Managing professional service businesses well is indeed a very tough job – and often assumptions about particular types of firm are way off the mark.
Professional services have gone through major change, and will continue to do so, whether driven by regulatory, legal or entirely market-driven events. Firms cannot assume much about the business landscape, save for its complexity and the need to be constantly vigilant in terms of market share, reputation and professional standards.
Given the challenges of the business environment and ceaseless change management required, those charged with leading professional services firms have particular pressures to face. When managing significant issues – change of ownership model, merger or key shifts in business strategy, for example – what needs doing can often be too narrowly defined and limited to those things that one can see and touch. Change management exercises, even change ‘experts’, can sometimes steer firms to a kind of ‘shallow transformation’ in which, when the dust settles, the conclusion is that “we introduced the new world with all the bells and whistles, and didn’t pay enough attention to the behavioural changes implicit in the new situation to make it really successful”.
An increasingly corporate style of management within professional services serves the very large global players well. In such firms, there is an unspoken acceptance that the role of partner comes with certain legal and moral obligations and (in some form) direct access to profits generated by the business. There is little expectation that individual partners will have any real impact on day-to-day management.
In smaller firms the picture is more complex. Even when firms are not partnerships but perhaps private corporates or some other form of ownership model, scale would seem to be a major determinant of attitudes prevalent within senior teams on their level of involvement in the day-to-day management; further, that senior individuals can feel they have considerable discretion to manage affairs according to their own personal preferences, rather than sticking with an agreed, firm-wide approach.
Where does all this leave those officially charged with management responsibility? Those in leadership roles within smaller firms need a different skill set to those in charge of classically pyramid-structured corporates with highly detailed governance maps and processes.
These individuals often require real vision and the ability to think strategically, but also need to be highly persuasive across a wider, intellectually-challenging group.
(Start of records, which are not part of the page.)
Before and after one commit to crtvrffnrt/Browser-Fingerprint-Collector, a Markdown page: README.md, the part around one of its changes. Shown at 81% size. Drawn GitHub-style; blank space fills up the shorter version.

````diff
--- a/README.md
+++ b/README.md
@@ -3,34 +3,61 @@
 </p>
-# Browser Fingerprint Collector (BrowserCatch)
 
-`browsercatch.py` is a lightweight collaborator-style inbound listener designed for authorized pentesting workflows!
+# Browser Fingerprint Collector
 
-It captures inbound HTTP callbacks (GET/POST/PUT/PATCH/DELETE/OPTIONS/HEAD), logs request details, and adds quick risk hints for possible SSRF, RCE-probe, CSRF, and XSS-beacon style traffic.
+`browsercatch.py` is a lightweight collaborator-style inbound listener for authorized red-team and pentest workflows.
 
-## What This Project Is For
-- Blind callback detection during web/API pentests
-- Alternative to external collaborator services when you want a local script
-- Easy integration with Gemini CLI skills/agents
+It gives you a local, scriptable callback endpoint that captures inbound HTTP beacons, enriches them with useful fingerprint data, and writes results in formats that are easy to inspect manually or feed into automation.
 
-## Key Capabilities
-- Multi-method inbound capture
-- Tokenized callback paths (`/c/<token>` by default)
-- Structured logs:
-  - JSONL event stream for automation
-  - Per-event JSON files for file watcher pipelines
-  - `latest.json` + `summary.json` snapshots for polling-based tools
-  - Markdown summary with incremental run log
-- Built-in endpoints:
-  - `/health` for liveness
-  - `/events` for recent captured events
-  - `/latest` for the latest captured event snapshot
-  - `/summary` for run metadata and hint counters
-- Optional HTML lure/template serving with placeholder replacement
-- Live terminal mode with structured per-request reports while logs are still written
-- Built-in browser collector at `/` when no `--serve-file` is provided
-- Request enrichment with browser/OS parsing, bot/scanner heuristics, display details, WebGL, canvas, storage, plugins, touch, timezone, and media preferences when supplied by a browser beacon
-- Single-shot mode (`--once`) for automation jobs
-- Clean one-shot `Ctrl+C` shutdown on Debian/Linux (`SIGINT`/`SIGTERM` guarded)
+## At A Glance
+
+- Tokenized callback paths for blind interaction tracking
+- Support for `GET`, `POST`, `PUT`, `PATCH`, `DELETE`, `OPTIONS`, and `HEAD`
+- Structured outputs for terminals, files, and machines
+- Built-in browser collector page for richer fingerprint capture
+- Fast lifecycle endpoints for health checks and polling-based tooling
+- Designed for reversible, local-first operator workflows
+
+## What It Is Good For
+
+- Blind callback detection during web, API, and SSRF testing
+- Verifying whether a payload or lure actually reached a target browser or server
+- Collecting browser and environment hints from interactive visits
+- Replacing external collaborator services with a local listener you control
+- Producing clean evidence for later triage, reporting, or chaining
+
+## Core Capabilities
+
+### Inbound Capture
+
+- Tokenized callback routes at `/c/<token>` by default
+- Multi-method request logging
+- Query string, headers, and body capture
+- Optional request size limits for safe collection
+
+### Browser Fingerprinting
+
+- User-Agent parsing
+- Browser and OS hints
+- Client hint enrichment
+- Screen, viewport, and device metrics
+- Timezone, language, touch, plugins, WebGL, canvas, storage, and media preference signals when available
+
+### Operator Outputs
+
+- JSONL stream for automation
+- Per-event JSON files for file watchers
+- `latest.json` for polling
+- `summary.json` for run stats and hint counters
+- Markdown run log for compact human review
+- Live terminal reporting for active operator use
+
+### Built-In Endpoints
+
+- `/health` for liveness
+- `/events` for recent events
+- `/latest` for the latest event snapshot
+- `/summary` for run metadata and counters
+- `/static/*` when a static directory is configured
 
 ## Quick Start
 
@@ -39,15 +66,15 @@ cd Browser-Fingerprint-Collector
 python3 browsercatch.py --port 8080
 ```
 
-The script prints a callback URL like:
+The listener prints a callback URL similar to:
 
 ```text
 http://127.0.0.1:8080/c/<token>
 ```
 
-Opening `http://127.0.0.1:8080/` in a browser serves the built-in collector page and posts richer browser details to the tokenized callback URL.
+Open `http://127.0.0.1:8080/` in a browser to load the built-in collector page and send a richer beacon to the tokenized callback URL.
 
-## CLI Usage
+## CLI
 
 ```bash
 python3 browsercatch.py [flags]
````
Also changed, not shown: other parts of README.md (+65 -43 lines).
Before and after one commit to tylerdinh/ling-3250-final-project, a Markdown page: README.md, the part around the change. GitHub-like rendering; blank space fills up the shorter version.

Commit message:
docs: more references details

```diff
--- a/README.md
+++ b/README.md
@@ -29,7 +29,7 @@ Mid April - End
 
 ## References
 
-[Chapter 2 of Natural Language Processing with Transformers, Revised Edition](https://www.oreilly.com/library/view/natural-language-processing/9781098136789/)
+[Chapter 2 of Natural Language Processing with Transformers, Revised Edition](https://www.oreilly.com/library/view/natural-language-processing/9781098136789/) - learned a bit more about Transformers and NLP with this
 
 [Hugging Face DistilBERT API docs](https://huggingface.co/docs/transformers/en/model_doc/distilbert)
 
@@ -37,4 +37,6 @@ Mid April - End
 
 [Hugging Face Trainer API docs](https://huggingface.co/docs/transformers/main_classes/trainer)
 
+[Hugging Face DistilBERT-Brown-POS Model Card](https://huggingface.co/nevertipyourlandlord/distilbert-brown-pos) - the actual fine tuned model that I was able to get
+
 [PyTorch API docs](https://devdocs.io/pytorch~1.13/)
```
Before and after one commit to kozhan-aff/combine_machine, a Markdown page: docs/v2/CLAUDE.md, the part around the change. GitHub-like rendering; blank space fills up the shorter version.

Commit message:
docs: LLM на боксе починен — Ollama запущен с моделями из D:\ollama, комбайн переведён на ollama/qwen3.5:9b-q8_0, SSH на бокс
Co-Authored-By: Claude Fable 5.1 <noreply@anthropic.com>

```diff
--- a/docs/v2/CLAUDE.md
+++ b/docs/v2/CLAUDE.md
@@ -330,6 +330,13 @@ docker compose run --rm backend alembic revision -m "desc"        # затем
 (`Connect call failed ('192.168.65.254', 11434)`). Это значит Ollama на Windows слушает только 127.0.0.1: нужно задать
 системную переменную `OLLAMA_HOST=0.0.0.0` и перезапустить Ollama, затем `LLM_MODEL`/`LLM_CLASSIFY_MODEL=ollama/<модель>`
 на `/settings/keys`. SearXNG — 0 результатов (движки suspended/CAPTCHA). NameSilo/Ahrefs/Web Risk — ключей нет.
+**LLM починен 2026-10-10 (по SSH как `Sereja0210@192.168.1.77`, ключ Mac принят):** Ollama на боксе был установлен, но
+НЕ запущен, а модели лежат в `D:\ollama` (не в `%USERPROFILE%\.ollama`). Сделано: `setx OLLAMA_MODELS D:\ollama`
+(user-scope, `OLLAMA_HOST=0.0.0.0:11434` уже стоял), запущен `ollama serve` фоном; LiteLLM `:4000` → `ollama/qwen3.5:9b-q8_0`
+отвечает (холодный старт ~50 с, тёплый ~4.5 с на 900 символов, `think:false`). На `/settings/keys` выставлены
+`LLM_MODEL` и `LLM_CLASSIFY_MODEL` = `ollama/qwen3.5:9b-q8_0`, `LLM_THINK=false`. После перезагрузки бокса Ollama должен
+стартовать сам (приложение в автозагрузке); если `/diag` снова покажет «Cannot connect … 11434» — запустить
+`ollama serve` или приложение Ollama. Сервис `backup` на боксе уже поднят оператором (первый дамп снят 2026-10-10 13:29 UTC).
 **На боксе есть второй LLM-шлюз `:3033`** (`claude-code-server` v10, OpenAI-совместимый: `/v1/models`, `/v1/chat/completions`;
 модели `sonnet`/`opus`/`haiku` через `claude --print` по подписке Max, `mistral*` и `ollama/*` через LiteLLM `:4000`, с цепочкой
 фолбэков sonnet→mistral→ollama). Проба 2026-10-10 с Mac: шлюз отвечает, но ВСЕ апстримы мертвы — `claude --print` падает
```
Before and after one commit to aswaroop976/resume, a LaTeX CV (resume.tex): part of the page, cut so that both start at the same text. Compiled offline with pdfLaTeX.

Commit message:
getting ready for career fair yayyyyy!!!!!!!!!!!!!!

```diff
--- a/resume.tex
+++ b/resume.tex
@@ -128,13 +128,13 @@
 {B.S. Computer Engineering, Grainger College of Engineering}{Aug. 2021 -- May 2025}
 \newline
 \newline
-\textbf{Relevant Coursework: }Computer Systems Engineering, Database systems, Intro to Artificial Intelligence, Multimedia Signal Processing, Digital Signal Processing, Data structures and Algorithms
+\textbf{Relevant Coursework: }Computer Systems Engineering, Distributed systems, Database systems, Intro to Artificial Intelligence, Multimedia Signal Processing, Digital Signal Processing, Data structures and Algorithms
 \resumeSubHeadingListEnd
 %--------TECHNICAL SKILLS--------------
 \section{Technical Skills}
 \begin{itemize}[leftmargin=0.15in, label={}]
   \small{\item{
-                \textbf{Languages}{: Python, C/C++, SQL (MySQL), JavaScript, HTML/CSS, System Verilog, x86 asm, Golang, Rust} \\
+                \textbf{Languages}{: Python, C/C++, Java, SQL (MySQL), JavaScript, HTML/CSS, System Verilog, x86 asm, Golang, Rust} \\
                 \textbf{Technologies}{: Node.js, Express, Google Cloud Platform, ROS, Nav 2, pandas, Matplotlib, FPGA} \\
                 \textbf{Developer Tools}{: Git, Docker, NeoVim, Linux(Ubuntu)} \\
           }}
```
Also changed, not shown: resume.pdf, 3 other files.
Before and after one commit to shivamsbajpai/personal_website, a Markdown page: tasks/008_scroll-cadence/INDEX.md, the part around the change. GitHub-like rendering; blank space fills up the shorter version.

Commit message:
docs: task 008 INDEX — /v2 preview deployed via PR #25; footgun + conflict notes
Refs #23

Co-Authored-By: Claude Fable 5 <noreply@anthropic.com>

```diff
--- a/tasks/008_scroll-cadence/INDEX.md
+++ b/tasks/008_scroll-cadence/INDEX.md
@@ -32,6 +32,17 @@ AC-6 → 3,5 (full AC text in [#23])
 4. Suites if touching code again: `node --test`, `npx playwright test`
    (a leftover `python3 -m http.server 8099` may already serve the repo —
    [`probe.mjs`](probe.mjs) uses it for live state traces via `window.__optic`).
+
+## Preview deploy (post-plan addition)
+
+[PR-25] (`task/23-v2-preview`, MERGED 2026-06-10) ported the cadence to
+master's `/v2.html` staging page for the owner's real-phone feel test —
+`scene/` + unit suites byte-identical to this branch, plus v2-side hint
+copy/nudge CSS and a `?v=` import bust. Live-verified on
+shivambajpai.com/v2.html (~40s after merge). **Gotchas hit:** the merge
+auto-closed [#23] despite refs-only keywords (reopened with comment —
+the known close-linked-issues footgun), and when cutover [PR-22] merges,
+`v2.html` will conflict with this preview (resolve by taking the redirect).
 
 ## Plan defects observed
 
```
The new head of the business within a professional services firm can rarely, if ever, ‘dismiss’ their way out of a disagreement, for example by changing the senior team. This can result in intolerable levels of stress for those managing the business in complex, uncertain or tough times commercially. The alternative is sometimes that they avoid difficult choices or significant change, and thereby end up elegantly managing decline.
In short, support for those at the top in professional services needs to be in place, particularly where change is crucial.
These individuals should recognise that being effective in a role like this requires help, even amongst the brightest and best, to shift their own behaviour, improve certain skills and manage weaknesses. My experience in professional services working with senior people attempting to deliver and embed change has shown me repeatedly that a degree of self-awareness is a pre-requisite for success, as are knowing your flaws and facing up to normal human levels of anxiety – and that being able to ask for help is a strength.
We welcome your comments and look forward to hearing from you if there is anything that we can do to help you, your employees or clients.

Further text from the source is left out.